Abstaining from meat and other animal products has been around for ages. Traditionally poor people could not afford animal products, and so relied on plant-based foods to get their nutrients. One of my favorite vegan foods, tempeh, comes from Indonesia, where it was known as the “poor man’s meat.” In the US, beans and lentils have played that role for generations. Think about your favorite ethnic cuisine, and I can bet you it has humble beginnings. For example, humble vegetables like cabbage, collard greens, green beans, dandelions, beets, and sweet potatoes/yams are at the core of black American soul food. These foods are cheap, nutritious, delicious, and very versatile!
Saving money is something that I love to do. Eating yummy nourishing food is another thing I adore. Here are my tips for saving money while eating your healthy vegan diet:
1. Shop at the farmer’s market! You can really get a lot of fresh produce for your money when you buy straight from the farmers. Not only does your dollar stretch further, but farmer’s market food tends to be fresher and higher in nutrients since the time from field to market is much shorter.
2. Organic vs. Conventional, just do what you can. The most important thing is that you are eating mostly fresh fruit and vegetables. Organic produce is great, but if you cannot afford it don’t let that keep you from enjoying conventional produce. If you are set on eating organic, shop at the farmer’s market and ask farmers about their pesticide and fertilizer habits. Many farmers grow under organic standards, but cannot afford the expensive USDA certification.
3. Superfoods and specialty foods are great, but they aren’t necessary to maintain a healthy vegan diet…unless of course it’s raw chocolate 🙂
4. Stick to the humble foods like legumes (beans, lentils, and peas), cruciferous vegetables, greens, sweet potatoes, etc… These foods are highly nutritious, and can be used in a number of ways. Humble doesn’t have to mean boring. Have fun with how you prepare dishes using these ingredients. I recommend splurging on spices (or buying them at an ethnic market for less money), condiments (like miso, harissa, and tahini), and oils (my favorite is pumpkin seed oil). Spices, condiments, and oils will add flavor and depth to dishes, and increase the nutrient levels.
5. Check out my book 5 Ingredient Vegan for some simple and inexpensive vegan recipes. Specialty-ish ingredients like chia seeds and tempeh can be found for cheap at Trader Joe’s, Costco, Sam’s Club, and online!
6. Shop the bulk section at Whole Foods and health food stores. Buy dried beans, grains, lentils, nuts, seeds, and even spices to save money. Costco and Sam’s Club are also great places to find inexpensive nuts, sweeteners, non-dairy milk, salad greens, fresh fruit, and frozen vegetables and fruit.
These are truly my go-to money saving tricks! If you’ve been thinking about adopting a vegan diet, but are unsure of how to make it work on a budget, trust me—You can do it!!

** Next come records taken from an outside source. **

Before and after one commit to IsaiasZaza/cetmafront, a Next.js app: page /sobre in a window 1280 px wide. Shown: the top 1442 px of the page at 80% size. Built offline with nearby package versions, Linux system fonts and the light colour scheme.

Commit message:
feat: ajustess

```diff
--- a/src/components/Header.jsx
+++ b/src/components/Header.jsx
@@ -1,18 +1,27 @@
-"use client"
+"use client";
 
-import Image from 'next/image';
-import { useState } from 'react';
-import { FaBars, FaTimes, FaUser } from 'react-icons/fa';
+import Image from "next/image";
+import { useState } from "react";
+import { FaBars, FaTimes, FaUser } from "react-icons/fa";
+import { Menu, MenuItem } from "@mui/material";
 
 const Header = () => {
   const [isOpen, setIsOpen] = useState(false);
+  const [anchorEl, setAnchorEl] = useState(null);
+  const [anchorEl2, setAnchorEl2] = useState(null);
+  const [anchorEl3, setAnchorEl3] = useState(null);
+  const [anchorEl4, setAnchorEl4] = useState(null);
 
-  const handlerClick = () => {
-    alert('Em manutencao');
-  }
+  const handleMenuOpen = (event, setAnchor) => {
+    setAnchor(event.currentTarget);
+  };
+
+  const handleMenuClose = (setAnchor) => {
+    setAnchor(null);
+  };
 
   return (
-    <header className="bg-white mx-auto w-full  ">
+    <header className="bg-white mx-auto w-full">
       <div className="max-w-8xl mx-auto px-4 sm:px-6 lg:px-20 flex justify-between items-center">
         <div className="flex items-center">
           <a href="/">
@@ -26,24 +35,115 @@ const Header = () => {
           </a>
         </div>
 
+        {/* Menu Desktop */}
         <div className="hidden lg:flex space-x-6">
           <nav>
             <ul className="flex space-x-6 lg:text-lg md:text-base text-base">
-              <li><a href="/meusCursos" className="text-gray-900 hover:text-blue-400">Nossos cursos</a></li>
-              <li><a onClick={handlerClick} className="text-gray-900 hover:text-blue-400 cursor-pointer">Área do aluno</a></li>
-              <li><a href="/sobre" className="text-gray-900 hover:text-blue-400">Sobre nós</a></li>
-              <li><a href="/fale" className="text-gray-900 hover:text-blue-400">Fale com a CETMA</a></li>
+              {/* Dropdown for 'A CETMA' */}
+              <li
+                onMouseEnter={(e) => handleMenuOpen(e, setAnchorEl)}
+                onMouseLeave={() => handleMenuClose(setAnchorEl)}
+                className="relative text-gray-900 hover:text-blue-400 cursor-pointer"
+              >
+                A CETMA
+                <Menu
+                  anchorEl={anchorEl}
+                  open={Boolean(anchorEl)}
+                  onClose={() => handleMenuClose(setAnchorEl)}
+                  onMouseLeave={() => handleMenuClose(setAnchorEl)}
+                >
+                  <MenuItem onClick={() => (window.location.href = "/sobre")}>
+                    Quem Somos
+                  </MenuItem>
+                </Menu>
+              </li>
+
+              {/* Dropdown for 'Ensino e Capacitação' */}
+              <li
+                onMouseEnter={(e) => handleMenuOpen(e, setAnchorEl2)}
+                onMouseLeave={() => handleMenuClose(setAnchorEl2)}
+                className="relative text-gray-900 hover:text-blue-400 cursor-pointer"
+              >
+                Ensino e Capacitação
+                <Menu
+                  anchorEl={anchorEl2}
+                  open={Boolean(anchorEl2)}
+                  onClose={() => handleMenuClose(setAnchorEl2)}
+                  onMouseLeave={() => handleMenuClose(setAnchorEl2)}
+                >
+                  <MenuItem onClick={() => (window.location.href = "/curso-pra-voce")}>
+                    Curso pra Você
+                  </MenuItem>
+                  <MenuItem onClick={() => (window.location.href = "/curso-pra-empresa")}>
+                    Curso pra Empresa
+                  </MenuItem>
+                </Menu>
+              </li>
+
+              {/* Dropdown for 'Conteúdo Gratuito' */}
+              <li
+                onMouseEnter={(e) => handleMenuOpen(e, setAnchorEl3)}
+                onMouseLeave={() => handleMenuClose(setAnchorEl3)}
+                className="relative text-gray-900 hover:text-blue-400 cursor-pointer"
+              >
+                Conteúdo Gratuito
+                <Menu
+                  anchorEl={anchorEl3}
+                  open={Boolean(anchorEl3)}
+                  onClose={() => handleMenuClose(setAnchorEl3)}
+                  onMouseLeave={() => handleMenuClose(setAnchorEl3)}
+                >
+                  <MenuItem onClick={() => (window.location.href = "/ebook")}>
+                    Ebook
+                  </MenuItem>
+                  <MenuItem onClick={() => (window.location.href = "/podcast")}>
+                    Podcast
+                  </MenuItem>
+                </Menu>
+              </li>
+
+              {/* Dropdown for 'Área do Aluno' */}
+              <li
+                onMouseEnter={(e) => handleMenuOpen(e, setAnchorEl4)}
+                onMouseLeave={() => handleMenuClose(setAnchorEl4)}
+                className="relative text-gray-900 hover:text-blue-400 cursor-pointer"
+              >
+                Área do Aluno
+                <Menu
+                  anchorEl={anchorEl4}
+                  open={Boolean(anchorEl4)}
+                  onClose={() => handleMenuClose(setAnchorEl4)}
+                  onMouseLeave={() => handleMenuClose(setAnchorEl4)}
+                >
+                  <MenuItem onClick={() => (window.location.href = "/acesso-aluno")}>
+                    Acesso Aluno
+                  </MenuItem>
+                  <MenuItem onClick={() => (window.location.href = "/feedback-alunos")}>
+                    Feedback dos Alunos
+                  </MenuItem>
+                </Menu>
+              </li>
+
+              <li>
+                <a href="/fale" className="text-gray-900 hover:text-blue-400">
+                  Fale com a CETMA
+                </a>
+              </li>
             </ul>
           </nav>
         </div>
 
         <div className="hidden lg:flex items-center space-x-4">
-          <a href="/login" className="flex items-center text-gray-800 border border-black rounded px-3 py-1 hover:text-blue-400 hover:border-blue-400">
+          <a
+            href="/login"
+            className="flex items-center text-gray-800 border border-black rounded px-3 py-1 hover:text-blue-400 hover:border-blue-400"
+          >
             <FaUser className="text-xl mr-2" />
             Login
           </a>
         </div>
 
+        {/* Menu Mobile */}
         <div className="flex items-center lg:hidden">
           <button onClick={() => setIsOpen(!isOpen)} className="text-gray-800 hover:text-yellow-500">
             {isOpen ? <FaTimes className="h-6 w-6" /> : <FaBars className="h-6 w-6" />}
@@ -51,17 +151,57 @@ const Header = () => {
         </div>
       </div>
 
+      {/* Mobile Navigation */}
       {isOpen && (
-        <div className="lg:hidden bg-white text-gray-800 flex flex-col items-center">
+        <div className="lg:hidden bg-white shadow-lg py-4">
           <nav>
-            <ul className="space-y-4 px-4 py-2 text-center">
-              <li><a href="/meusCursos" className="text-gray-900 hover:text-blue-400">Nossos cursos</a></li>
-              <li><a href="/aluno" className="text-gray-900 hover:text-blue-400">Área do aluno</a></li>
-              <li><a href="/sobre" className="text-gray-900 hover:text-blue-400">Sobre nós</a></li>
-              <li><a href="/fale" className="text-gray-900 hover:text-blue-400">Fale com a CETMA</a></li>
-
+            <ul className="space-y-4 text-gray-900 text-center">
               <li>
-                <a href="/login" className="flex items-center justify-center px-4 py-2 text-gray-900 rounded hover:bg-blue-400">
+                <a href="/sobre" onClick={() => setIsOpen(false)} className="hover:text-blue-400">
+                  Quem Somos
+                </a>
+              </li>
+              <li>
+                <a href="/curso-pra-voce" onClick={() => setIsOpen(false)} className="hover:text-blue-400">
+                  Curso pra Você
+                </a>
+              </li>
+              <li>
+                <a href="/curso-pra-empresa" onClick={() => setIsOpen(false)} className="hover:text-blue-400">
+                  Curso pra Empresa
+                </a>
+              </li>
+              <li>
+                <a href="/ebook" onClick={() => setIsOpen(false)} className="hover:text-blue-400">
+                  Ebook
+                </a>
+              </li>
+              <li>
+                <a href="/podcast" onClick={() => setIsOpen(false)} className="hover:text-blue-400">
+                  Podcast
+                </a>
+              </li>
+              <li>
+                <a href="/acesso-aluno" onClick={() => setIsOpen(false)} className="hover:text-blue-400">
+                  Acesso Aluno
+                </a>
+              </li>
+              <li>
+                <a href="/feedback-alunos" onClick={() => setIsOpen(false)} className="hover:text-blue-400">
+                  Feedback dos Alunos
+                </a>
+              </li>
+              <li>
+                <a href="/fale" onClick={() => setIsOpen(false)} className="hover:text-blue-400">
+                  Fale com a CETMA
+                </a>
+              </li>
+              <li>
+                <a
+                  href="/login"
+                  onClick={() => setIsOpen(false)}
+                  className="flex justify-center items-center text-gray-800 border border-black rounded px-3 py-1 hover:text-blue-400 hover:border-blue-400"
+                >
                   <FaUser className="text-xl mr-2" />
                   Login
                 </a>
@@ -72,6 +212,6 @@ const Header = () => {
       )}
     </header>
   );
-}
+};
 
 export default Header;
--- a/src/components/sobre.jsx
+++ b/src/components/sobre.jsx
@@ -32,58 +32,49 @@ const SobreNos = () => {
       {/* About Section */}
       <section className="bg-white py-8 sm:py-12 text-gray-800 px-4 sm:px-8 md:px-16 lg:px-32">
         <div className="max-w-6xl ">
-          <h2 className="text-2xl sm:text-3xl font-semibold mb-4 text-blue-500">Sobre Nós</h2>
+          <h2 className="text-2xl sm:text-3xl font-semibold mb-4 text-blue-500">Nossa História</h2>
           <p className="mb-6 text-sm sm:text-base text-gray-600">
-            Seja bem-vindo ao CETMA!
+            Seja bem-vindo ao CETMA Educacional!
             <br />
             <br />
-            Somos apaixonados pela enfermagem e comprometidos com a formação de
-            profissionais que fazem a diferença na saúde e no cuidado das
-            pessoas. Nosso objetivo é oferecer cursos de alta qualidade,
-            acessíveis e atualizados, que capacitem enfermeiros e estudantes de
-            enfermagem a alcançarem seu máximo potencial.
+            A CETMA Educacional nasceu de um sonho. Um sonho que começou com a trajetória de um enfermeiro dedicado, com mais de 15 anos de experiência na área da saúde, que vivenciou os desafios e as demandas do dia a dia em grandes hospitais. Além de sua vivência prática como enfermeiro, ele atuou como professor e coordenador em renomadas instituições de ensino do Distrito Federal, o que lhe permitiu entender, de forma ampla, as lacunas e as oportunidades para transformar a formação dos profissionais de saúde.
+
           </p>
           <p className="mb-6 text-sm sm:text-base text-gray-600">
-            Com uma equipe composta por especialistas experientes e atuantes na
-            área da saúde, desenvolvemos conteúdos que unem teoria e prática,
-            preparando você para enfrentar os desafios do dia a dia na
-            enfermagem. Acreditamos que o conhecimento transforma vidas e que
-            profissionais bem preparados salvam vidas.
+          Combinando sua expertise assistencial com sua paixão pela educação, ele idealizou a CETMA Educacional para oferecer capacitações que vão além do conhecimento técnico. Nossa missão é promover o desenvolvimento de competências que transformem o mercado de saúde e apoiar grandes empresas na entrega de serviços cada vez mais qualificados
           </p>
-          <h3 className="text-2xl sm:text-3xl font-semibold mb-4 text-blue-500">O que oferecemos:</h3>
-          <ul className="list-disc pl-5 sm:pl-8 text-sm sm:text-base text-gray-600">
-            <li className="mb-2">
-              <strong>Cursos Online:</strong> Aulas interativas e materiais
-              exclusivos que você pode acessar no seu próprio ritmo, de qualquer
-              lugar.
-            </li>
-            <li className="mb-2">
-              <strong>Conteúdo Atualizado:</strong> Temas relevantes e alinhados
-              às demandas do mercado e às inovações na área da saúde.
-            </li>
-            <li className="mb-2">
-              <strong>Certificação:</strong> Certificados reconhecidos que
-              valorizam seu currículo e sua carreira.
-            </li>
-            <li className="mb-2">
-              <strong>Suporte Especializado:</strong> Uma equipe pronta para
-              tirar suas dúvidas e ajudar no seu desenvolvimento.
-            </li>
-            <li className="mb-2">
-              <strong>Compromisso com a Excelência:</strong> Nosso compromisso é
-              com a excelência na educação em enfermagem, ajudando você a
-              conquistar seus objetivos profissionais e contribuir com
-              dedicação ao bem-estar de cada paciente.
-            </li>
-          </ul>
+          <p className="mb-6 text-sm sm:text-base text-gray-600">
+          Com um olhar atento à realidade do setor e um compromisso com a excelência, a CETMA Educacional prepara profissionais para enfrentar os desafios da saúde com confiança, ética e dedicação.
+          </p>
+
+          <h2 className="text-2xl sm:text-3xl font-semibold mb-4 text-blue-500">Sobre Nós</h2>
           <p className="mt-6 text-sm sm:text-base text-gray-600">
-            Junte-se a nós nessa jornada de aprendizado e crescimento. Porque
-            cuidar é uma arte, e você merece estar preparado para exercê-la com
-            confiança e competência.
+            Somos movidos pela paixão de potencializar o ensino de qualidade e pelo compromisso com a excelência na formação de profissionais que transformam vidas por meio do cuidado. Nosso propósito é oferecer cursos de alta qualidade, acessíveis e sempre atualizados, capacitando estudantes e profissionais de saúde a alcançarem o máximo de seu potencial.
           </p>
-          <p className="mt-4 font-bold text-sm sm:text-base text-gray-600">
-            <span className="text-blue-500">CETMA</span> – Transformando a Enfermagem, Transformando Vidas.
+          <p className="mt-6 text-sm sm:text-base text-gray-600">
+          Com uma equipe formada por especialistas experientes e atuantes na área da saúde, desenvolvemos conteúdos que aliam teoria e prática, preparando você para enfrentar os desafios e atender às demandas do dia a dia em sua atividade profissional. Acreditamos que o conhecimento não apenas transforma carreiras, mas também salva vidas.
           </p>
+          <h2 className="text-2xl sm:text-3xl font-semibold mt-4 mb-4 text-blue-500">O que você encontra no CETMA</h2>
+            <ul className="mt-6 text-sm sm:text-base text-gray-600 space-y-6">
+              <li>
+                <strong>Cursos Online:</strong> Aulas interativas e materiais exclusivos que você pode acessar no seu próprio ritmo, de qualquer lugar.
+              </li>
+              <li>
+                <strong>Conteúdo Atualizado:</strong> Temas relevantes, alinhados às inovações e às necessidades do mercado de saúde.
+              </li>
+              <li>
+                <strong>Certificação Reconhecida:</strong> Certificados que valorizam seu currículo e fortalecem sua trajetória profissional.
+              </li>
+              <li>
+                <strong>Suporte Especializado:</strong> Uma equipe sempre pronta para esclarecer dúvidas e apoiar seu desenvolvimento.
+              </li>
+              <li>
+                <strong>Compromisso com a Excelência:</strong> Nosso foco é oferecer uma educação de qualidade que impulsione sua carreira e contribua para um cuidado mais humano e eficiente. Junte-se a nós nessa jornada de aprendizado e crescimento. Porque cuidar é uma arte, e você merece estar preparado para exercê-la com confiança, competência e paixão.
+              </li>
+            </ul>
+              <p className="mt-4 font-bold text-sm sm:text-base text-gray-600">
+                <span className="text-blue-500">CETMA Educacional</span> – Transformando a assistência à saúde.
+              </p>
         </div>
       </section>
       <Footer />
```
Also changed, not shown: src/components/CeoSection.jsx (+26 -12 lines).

Do you have any tips for saving money on a healthy vegan/plant-based diet? I would love to hear what works for you.
As you’ll see, I have a new fancy blog commenting system set up with Disqus. My WordPress comments were riddled with spam, so now I can get to your lovely comments without having to struggle through spam for hours. So please put my Disqus to work, and share your tips and thoughts with me! xoxo